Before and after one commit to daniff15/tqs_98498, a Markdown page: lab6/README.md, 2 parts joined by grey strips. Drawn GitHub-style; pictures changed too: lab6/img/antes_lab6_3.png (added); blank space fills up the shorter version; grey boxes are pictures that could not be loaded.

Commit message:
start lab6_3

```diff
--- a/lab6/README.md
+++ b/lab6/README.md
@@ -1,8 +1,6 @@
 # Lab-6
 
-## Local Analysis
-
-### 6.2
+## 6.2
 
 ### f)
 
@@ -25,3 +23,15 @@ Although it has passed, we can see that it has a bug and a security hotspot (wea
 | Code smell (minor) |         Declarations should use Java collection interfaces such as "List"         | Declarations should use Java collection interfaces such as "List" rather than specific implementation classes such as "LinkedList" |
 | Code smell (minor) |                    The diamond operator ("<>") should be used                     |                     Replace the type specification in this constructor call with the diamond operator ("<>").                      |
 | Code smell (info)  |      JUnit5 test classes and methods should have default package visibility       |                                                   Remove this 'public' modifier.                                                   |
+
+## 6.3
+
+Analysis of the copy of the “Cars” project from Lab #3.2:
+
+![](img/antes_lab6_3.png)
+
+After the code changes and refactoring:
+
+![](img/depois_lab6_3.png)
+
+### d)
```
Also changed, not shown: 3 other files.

* * *

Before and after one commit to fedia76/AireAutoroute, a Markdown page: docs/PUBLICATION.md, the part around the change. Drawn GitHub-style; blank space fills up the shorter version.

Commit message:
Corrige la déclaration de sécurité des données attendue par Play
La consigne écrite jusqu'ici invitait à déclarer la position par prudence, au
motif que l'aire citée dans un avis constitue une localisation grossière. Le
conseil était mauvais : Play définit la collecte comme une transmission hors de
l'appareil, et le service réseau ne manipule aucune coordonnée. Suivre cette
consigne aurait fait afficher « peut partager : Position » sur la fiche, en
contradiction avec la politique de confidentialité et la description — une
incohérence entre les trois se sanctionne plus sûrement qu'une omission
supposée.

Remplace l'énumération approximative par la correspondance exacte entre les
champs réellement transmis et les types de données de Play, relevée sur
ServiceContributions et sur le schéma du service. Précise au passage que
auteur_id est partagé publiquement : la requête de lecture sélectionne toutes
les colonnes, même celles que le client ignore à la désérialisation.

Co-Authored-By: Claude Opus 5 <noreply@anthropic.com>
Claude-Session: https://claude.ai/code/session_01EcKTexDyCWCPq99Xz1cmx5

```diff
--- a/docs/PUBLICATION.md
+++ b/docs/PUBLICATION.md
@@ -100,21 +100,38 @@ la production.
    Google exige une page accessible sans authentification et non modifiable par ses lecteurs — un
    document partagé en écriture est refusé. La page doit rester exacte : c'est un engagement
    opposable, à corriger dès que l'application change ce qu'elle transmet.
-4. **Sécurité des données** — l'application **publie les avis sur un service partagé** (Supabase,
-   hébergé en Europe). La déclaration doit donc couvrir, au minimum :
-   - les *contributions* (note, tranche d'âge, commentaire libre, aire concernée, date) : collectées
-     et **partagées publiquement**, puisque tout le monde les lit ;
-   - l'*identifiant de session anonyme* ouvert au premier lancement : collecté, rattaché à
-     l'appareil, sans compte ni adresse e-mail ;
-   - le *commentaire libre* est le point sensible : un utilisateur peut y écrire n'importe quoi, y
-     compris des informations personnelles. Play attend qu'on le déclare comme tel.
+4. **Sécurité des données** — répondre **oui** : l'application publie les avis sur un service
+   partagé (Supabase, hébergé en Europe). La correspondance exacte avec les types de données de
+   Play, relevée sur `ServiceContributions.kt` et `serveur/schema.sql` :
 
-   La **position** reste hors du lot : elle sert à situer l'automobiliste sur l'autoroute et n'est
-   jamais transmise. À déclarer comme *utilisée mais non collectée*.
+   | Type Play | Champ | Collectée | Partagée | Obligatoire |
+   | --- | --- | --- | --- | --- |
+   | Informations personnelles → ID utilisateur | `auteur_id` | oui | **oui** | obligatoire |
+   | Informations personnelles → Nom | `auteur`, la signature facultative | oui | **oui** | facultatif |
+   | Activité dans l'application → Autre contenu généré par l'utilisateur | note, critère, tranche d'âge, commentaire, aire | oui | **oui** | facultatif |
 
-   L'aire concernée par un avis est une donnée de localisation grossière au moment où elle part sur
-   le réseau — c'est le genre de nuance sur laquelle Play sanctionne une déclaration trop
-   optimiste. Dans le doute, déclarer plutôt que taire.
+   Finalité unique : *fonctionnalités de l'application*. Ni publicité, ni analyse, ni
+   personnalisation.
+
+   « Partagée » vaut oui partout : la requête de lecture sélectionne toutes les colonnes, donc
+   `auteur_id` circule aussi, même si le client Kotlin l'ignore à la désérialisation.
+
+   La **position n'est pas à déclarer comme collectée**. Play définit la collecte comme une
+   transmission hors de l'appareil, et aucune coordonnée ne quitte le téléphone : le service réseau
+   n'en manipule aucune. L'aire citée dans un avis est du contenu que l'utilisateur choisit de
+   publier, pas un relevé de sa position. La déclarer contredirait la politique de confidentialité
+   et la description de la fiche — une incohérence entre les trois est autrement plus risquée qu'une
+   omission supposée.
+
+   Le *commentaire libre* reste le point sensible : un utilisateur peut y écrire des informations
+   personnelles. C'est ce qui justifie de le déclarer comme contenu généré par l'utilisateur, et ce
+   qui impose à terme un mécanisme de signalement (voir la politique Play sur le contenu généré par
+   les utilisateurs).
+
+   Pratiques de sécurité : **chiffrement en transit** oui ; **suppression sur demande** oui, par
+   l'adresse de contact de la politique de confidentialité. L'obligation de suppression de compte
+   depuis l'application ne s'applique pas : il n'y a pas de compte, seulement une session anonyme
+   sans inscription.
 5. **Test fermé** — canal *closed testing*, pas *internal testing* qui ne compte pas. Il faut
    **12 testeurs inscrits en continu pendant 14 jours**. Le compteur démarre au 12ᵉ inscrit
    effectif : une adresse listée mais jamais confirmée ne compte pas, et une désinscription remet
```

§ What to work on
Each line of the data above that contains "commentaire" counts once; report the total alone.

§ Task output
4